Cepta Mahon runs great Zoom camps for tweens and teens that involves them taking over the kitchen to cook a meal for the entire family. Her Mid-Term Cooking Camp takes place on October 26/27/28 from 12pm – 1.30pm each day. Having had experience of the nine-year-old doing and loving one of Cepta’s classes – and all of us very much enjoying the subsequent dinner – I’d highly recommend it.
Healthy Ever After
Nutritionist Fiona McEnroy focuses on healthy options in her live and interactive classes for kids. With Zooms taking place every Tuesday or Thursday afternoon (subscription €35 every 4 weeks) she covers dishes like sweet potato chips, peach and blueberry cake and red lentil and spinach dhal. Check out her one free class option to see if it appeals to your own little darlings.
Rooted in Wales and trained in New York at the French Culinary Institute, Lisa Davis is now based in Dublin and teaches online as well as holding in-person classes at Airfield Estate. Focusing on over 12s, she travels the world through food, introducing students to tom yum soup, shakshuka and veggie korma. For Halloween, she will be doing a online teen baking workshop on Monday 25 October (€20).

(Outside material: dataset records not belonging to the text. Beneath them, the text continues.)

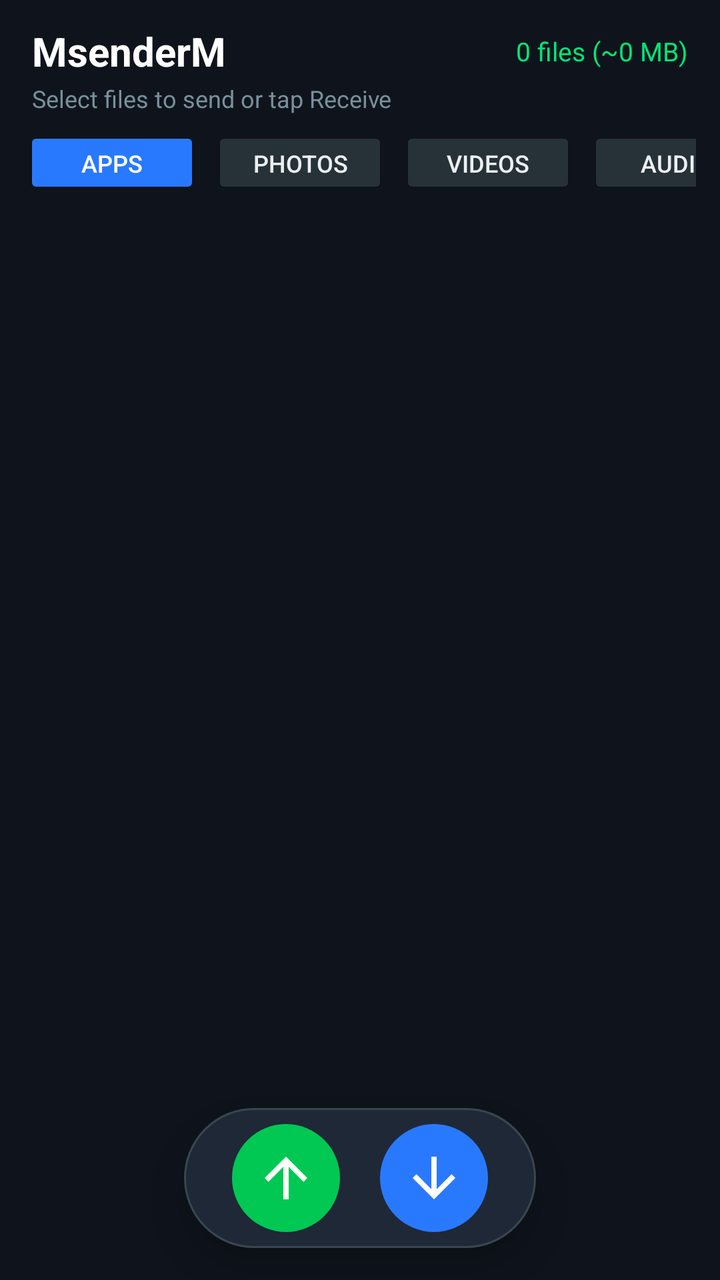
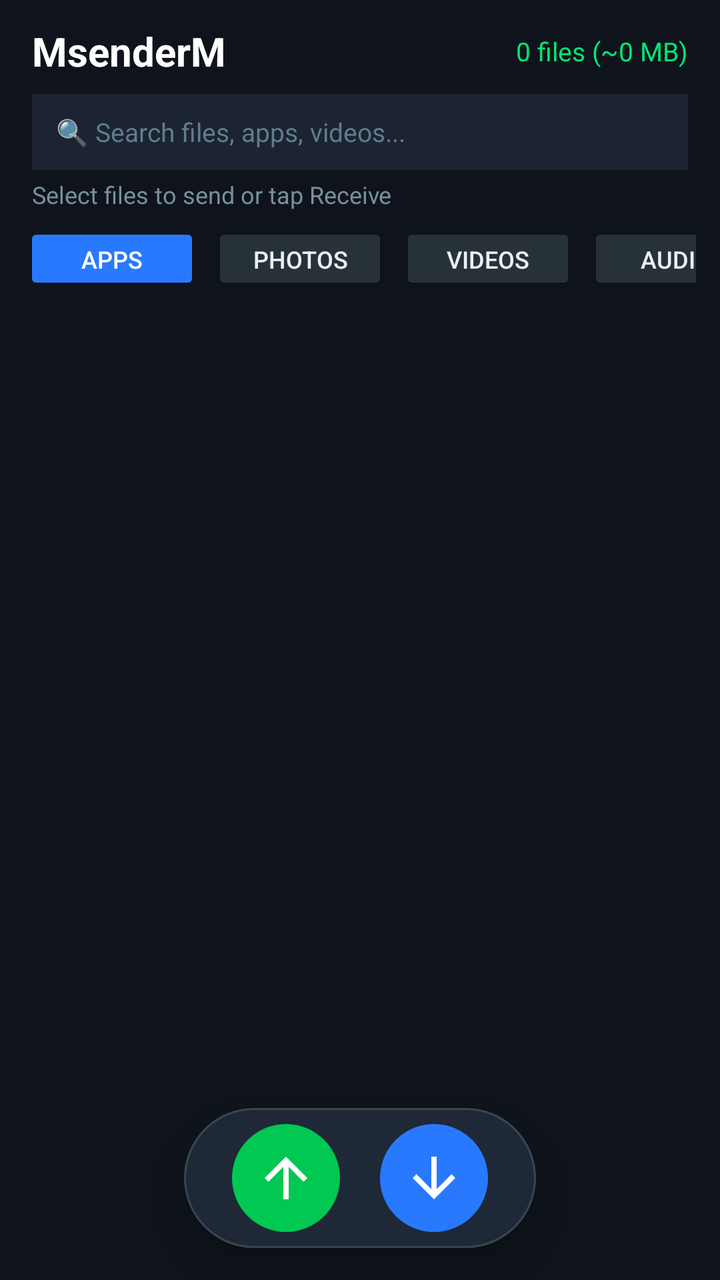

Compare the two renders of this Android layout. The source of the first and the diff that turns it into the second are given below.
<!-- AndroidManifest.xml: application theme Theme.AppCompat.Light.NoActionBar -->
<!-- res/layout/activity_main.xml -->
<?xml version="1.0" encoding="utf-8"?>
<RelativeLayout xmlns:android="http://schemas.android.com/apk/res/android"
    android:layout_width="match_parent"
    android:layout_height="match_parent"
    android:background="#0F141C">

    
    <LinearLayout
        android:id="@+id/topBar"
        android:layout_width="match_parent"
        android:layout_height="wrap_content"
        android:orientation="vertical"
        android:paddingStart="16dp"
        android:paddingEnd="16dp"
        android:paddingTop="12dp"
        android:paddingBottom="6dp">

        <RelativeLayout
            android:layout_width="match_parent"
            android:layout_height="wrap_content">

            <TextView
                android:id="@+id/tvAppTitle"
                android:layout_width="wrap_content"
                android:layout_height="wrap_content"
                android:text="MsenderM"
                android:textColor="#FFFFFF"
                android:textSize="20sp"
                android:textStyle="bold" />

            <TextView
                android:id="@+id/tvSelectedCount"
                android:layout_width="wrap_content"
                android:layout_height="wrap_content"
                android:layout_alignParentEnd="true"
                android:layout_centerVertical="true"
                android:text="0 files (~0 MB)"
                android:textColor="#00E676"
                android:textSize="13sp" />
        </RelativeLayout>

        <TextView
            android:id="@+id/tvStatus"
            android:layout_width="match_parent"
            android:layout_height="wrap_content"
            android:text="Select files to send or tap Receive"
            android:textColor="#78909C"
            android:textSize="12sp"
            android:layout_marginTop="2dp" />
    </LinearLayout>

    
    <HorizontalScrollView
        android:id="@+id/tabScroll"
        android:layout_width="match_parent"
        android:layout_height="wrap_content"
        android:layout_below="@id/topBar"
        android:scrollbars="none"
        android:paddingStart="12dp"
        android:paddingEnd="12dp"
        android:layout_marginBottom="6dp">

        <LinearLayout
            android:layout_width="wrap_content"
            android:layout_height="wrap_content"
            android:orientation="horizontal">

            <Button
                android:id="@+id/tabApps"
                android:layout_width="wrap_content"
                android:layout_height="36dp"
                android:text="APPS"
                android:textSize="12sp"
                android:textColor="#FFFFFF"
                android:backgroundTint="#2979FF"
                android:layout_marginEnd="6dp" />

            <Button
                android:id="@+id/tabImages"
                android:layout_width="wrap_content"
                android:layout_height="36dp"
                android:text="PHOTOS"
                android:textSize="12sp"
                android:textColor="#ECEFF1"
                android:backgroundTint="#263238"
                android:layout_marginEnd="6dp" />

            <Button
                android:id="@+id/tabVideos"
                android:layout_width="wrap_content"
                android:layout_height="36dp"
                android:text="VIDEOS"
                android:textSize="12sp"
                android:textColor="#ECEFF1"
                android:backgroundTint="#263238"
                android:layout_marginEnd="6dp" />

            <Button
                android:id="@+id/tabAudio"
                android:layout_width="wrap_content"
                android:layout_height="36dp"
                android:text="AUDIO"
                android:textSize="12sp"
                android:textColor="#ECEFF1"
                android:backgroundTint="#263238"
                android:layout_marginEnd="6dp" />

            <Button
                android:id="@+id/tabDocs"
                android:layout_width="wrap_content"
                android:layout_height="36dp"
                android:text="DOCS"
                android:textSize="12sp"
                android:textColor="#ECEFF1"
                android:backgroundTint="#263238" />
        </LinearLayout>
    </HorizontalScrollView>

    
    <LinearLayout
        android:id="@+id/progressContainer"
        android:layout_width="match_parent"
        android:layout_height="wrap_content"
        android:layout_below="@id/tabScroll"
        android:orientation="vertical"
        android:background="#1C2333"
        android:padding="12dp"
        android:layout_margin="12dp"
        android:visibility="gone">

        <TextView
            android:id="@+id/tvCurrentTransferFile"
            android:layout_width="match_parent"
            android:layout_height="wrap_content"
            android:text="Sending..."
            android:textColor="#FFFFFF"
            android:textSize="13sp"
            android:singleLine="true" />

        <ProgressBar
            android:id="@+id/transferProgressBar"
            style="@android:style/Widget.ProgressBar.Horizontal"
            android:layout_width="match_parent"
            android:layout_height="6dp"
            android:layout_marginTop="6dp"
            android:layout_marginBottom="6dp" />

        <RelativeLayout
            android:layout_width="match_parent"
            android:layout_height="wrap_content">

            <TextView
                android:id="@+id/tvTransferSpeed"
                android:layout_width="wrap_content"
                android:layout_height="wrap_content"
                android:text="0.0 MB/s"
                android:textColor="#90CAF9"
                android:textSize="12sp" />

            <TextView
                android:id="@+id/tvTransferPercent"
                android:layout_width="wrap_content"
                android:layout_height="wrap_content"
                android:layout_alignParentEnd="true"
                android:text="0%"
                android:textColor="#90CAF9"
                android:textSize="12sp" />
        </RelativeLayout>
    </LinearLayout>

    
    <GridView
        android:id="@+id/gvContent"
        android:layout_width="match_parent"
        android:layout_height="match_parent"
        android:layout_below="@id/progressContainer"
        android:layout_above="@id/bottomBar"
        android:numColumns="3"
        android:verticalSpacing="4dp"
        android:horizontalSpacing="4dp"
        android:padding="6dp"
        android:visibility="visible" />

    
    <ListView
        android:id="@+id/lvContent"
        android:layout_width="match_parent"
        android:layout_height="match_parent"
        android:layout_below="@id/progressContainer"
        android:layout_above="@id/bottomBar"
        android:divider="#1E2633"
        android:dividerHeight="1dp"
        android:visibility="gone" />

    
    <LinearLayout
        android:id="@+id/qrContainer"
        android:layout_width="wrap_content"
        android:layout_height="wrap_content"
        android:layout_centerInParent="true"
        android:orientation="vertical"
        android:gravity="center"
        android:background="#1C2333"
        android:padding="16dp"
        android:elevation="10dp"
        android:visibility="gone">

        <TextView
            android:id="@+id/tvQrTitle"
            android:layout_width="wrap_content"
            android:layout_height="wrap_content"
            android:text="Scan to Connect"
            android:textColor="#FFFFFF"
            android:textSize="14sp"
            android:layout_marginBottom="8dp" />

        <ImageView
            android:id="@+id/ivQrCode"
            android:layout_width="220dp"
            android:layout_height="220dp"
            android:background="#FFFFFF"
            android:padding="8dp" />

        <Button
            android:id="@+id/btnCloseQr"
            android:layout_width="wrap_content"
            android:layout_height="36dp"
            android:text="Close"
            android:textSize="11sp"
            android:textColor="#CFD8DC"
            android:backgroundTint="#37474F"
            android:layout_marginTop="8dp" />
    </LinearLayout>

    
    <LinearLayout
        android:id="@+id/bottomBar"
        android:layout_width="wrap_content"
        android:layout_height="wrap_content"
        android:layout_alignParentBottom="true"
        android:layout_centerHorizontal="true"
        android:orientation="horizontal"
        android:gravity="center"
        android:background="@drawable/bg_bottom_bar"
        android:paddingStart="24dp"
        android:paddingEnd="24dp"
        android:paddingTop="8dp"
        android:paddingBottom="8dp"
        android:layout_marginBottom="16dp"
        android:elevation="8dp">

        <ImageButton
            android:id="@+id/btnSend"
            android:layout_width="54dp"
            android:layout_height="54dp"
            android:src="@drawable/ic_send_arrow"
            android:background="@drawable/bg_circle_send"
            android:contentDescription="Send"
            android:layout_marginEnd="20dp" />

        <ImageButton
            android:id="@+id/btnReceive"
            android:layout_width="54dp"
            android:layout_height="54dp"
            android:src="@drawable/ic_receive_arrow"
            android:background="@drawable/bg_circle_receive"
            android:contentDescription="Receive" />
    </LinearLayout>

</RelativeLayout>
<!-- resources referenced by this layout -->
<resources>
  <!-- drawable bg_bottom_bar (drawable) -->
  <?xml version="1.0" encoding="utf-8"?>
  <shape xmlns:android="http://schemas.android.com/apk/res/android"
      android:shape="rectangle">
      <solid android:color="#1F2836" />
      <corners android:radius="36dp" />
      <stroke android:width="1dp" android:color="#37474F" />
  </shape>
  <!-- drawable bg_circle_receive (drawable) -->
  <?xml version="1.0" encoding="utf-8"?>
  <ripple xmlns:android="http://schemas.android.com/apk/res/android"
      android:color="#80FFFFFF">
      <item>
          <shape android:shape="oval">
              <solid android:color="#2979FF" />
              <size android:width="64dp" android:height="64dp" />
          </shape>
      </item>
  </ripple>
  <!-- drawable bg_circle_send (drawable) -->
  <?xml version="1.0" encoding="utf-8"?>
  <ripple xmlns:android="http://schemas.android.com/apk/res/android"
      android:color="#80FFFFFF">
      <item>
          <shape android:shape="oval">
              <solid android:color="#00C853" />
              <size android:width="64dp" android:height="64dp" />
          </shape>
      </item>
  </ripple>
  <!-- drawable ic_receive_arrow (drawable) -->
  <vector xmlns:android="http://schemas.android.com/apk/res/android"
      android:width="32dp"
      android:height="32dp"
      android:viewportWidth="24"
      android:viewportHeight="24">
    <path
        android:fillColor="#FFFFFFFF"
        android:pathData="M20,12l-1.41,-1.41L13,16.17V4h-2v12.17l-5.58,-5.59L4,12l8,8 8,-8z"/>
  </vector>
  <!-- drawable ic_send_arrow (drawable) -->
  <vector xmlns:android="http://schemas.android.com/apk/res/android"
      android:width="32dp"
      android:height="32dp"
      android:viewportWidth="24"
      android:viewportHeight="24">
    <path
        android:fillColor="#FFFFFFFF"
        android:pathData="M4,12l1.41,1.41L11,7.83V20h2V7.83l5.58,5.59L20,12l-8,-8 -8,8z"/>
  </vector>
</resources>

<!-- the commit's change to res/layout/activity_main.xml (unified diff, before → after) -->
@@ -39,6 +39,21 @@
                 android:textSize="13sp" />
         </RelativeLayout>
 
+        
+        <EditText
+            android:id="@+id/etFuzzySearch"
+            android:layout_width="match_parent"
+            android:layout_height="38dp"
+            android:layout_marginTop="8dp"
+            android:background="#1C2333"
+            android:hint="🔍 Search files, apps, videos..."
+            android:textColorHint="#607D8B"
+            android:textColor="#FFFFFF"
+            android:textSize="13sp"
+            android:paddingStart="12dp"
+            android:paddingEnd="12dp"
+            android:singleLine="true" />
+
         <TextView
             android:id="@+id/tvStatus"
             android:layout_width="match_parent"
@@ -46,7 +61,7 @@
             android:text="Select files to send or tap Receive"
             android:textColor="#78909C"
             android:textSize="12sp"
-            android:layout_marginTop="2dp" />
+            android:layout_marginTop="4dp" />
     </LinearLayout>
 
     
@@ -191,46 +206,6 @@
         android:divider="#1E2633"
         android:dividerHeight="1dp"
         android:visibility="gone" />
-
-    
-    <LinearLayout
-        android:id="@+id/qrContainer"
-        android:layout_width="wrap_content"
-        android:layout_height="wrap_content"
-        android:layout_centerInParent="true"
-        android:orientation="vertical"
-        android:gravity="center"
-        android:background="#1C2333"
-        android:padding="16dp"
-        android:elevation="10dp"
-        android:visibility="gone">
-
-        <TextView
-            android:id="@+id/tvQrTitle"
-            android:layout_width="wrap_content"
-            android:layout_height="wrap_content"
-            android:text="Scan to Connect"
-            android:textColor="#FFFFFF"
-            android:textSize="14sp"
-            android:layout_marginBottom="8dp" />
-
-        <ImageView
-            android:id="@+id/ivQrCode"
-            android:layout_width="220dp"
-            android:layout_height="220dp"
-            android:background="#FFFFFF"
-            android:padding="8dp" />
-
-        <Button
-            android:id="@+id/btnCloseQr"
-            android:layout_width="wrap_content"
-            android:layout_height="36dp"
-            android:text="Close"
-            android:textSize="11sp"
-            android:textColor="#CFD8DC"
-            android:backgroundTint="#37474F"
-            android:layout_marginTop="8dp" />
-    </LinearLayout>
 
     
     <LinearLayout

The Susty Kitchen
Rozanne Stevens, whose voice you might recognise from her regular appearances on Irish radio, underpins her work with a focus on the United Nations Sustainable Development Goals of human health and planetary health, but still manages to have a lot of fun along the way. Her cookalong classes are timed to deliver dinner with family friendly favourites like katsu chicken and meatball subs.
Books for cooking with kids
For absolute beginners: Children’s Cookbook by Katharine Ibbs (DK Children) – any of the DK cookbooks for kids are an easily managed, step by step treasure trove of easily achievable recipes.
For those who like stories: Nadiya’s Bake Me a Story by Nadiya Hussain (Hodder Children’s Books) – Great British Bake Off winner Nadiya Hussain has a nifty way of telling lovely tales that finish in recipes like pea and mint risotto or very berry breakfast muffins.
For the gardeners: GIY’s Know-it-Almanac by Michael Kelly and Muireann Ní Chíobháin (GIY Ireland) – there’s lots of growing to do here but also recipes for treats using veg that you have indeed grown yourself: think beetroot lollies and carrot cake breakfast balls.
For kids who want something completely different: Cooking for your Kids by Joshua David Stein (Phaidon) – this collection of recipes from chefs all around the world shows that everyone is in the same boat when it comes to getting food on the table for their children. While this book is aimed at parents, there are many playful recipes that kids will enjoy cooking: check out spicy scrambled eggs, smoked sweet potato gnocchi or pork and zucchini dumplings.